7. Ghostbusters: The Video Game
It took the video game industry more than 30 years to release a playable Ghostbusters game, something that should have been a no-brainer for a movie that's literally about shooting ghosts with a giant laser gun. Dallas' Terminal Velocity studio finally got it right with 2009's third person action game Ghostbusters: The Video Game.
The game had plenty of potential before the coding even started since it was written by the film's original writers and stars Dan Aykroyd and Harold Ramis as a third film in video game form. The game also starred the entire original cast including Ernie Hudson, Bill Murray and even William Atherton as the short-tempered William Peck. Still, the game almost didn't get a release until a leaked video of the play test showing the Ghostbusters-fueled combat forced a developer to put it on the shelves. Players controlled a silent and unnamed new recruit to the Ghostbusters team — who's basically brought on to test Egon Spengler's equipment in the field. It's not just the Ghostbusters game that the movie's many fans deserved to play for years. Ghostbusters: The Video Game offered a funny story using the movie world's many recognizable characters including a showdown with the infamous Stay Puft Marshmallow Man, challenging combat using the film franchise's arsenal of positron flingers and even an addictive, ghost-catching multiplayer mode that needs to be added to the game's recent remastered edition.
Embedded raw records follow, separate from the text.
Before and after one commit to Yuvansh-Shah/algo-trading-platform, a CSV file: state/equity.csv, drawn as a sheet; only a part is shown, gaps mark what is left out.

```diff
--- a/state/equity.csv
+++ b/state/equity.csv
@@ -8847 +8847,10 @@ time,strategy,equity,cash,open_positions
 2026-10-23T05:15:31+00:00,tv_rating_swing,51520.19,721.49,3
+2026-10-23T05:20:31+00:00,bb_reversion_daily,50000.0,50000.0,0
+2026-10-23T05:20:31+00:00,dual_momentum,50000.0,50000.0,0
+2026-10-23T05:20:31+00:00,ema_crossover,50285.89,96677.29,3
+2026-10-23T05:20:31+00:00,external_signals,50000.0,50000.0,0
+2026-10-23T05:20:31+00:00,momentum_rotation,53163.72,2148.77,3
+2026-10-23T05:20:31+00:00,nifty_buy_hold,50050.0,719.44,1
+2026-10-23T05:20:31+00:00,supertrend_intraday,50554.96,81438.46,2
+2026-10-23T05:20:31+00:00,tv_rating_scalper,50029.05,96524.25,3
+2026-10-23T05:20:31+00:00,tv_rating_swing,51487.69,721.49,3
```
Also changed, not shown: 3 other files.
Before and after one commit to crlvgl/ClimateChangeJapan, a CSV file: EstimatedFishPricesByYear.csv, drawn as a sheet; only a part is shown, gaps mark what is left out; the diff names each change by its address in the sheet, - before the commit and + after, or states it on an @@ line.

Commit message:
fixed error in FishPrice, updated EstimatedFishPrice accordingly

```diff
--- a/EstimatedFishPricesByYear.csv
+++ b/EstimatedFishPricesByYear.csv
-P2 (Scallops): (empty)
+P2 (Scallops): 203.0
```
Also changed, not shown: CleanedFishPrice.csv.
Ninety nine percent of games based on movies and TV shows suck out loud. The majority of them are just franchised properties rushed to release to cash in on some pop culture media fad before it falls into the canyon of nostalgia. Allen-based BonusXP took its time to make a throwback style game based on the first season of Netflix's wildly popular Stranger Things and produced one of the deepest and most complex mobile games of all time.
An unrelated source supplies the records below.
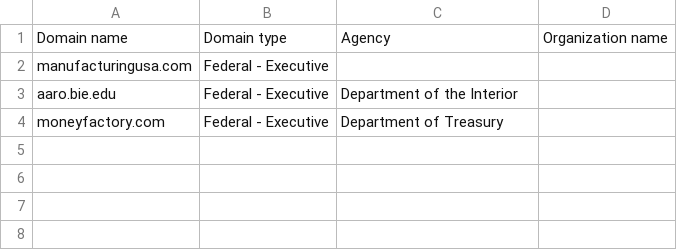
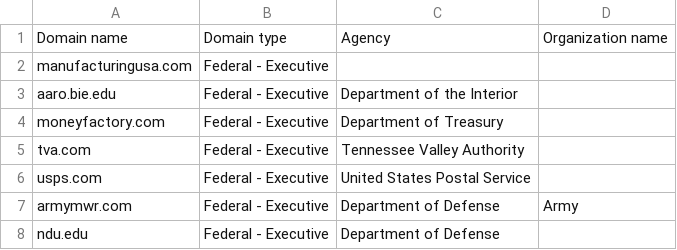
Before and after one commit to GSA/federal-website-index, a CSV file: data/source-lists/non-dotgovdotmil-domains.csv, drawn as a sheet.

Commit message:
Update non-dotgovdotmil-domains.csv with new entries
Added new domains to the non-dotgovdotmil domains list.

```diff
--- a/data/source-lists/non-dotgovdotmil-domains.csv
+++ b/data/source-lists/non-dotgovdotmil-domains.csv
@@ -4 +4,5 @@ aaro.bie.edu,Federal - Executive,Department of the Interior,
 moneyfactory.com,Federal - Executive,Department of Treasury,
+tva.com,Federal - Executive,Tennessee Valley Authority,
+usps.com,Federal - Executive,United States Postal Service,
+armymwr.com,Federal - Executive,Department of Defense,Army
+ndu.edu,Federal - Executive,Department of Defense,
```
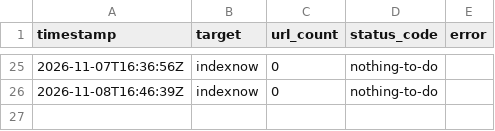
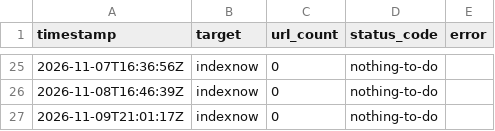
Before and after one commit to branderboy/protint, a CSV file: log.csv, drawn as a sheet; only a part is shown, gaps mark what is left out; the diff names each change by its address in the sheet, - before the commit and + after, or states it on an @@ line.

```diff
--- a/log.csv
+++ b/log.csv
+row 27: 2026-11-09T21:01:17Z | indexnow | 0 | nothing-to-do
```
BonusXP's game retells the story of the horror adventure show's first season in the form of an 8-bit adventure game for a mid-1980s console. Players can control all of the show's main protagonists using their unique weapons and abilities to uncover secrets and defeat enemies in an adventure that re-creates the fabled town of Hawkins, Indiana. The game plays like something a group of very dedicated fans would produce. The first and subsequent Stranger Things games released around the start of the shows' new seasons does so much with so little to produce something that's so much fun.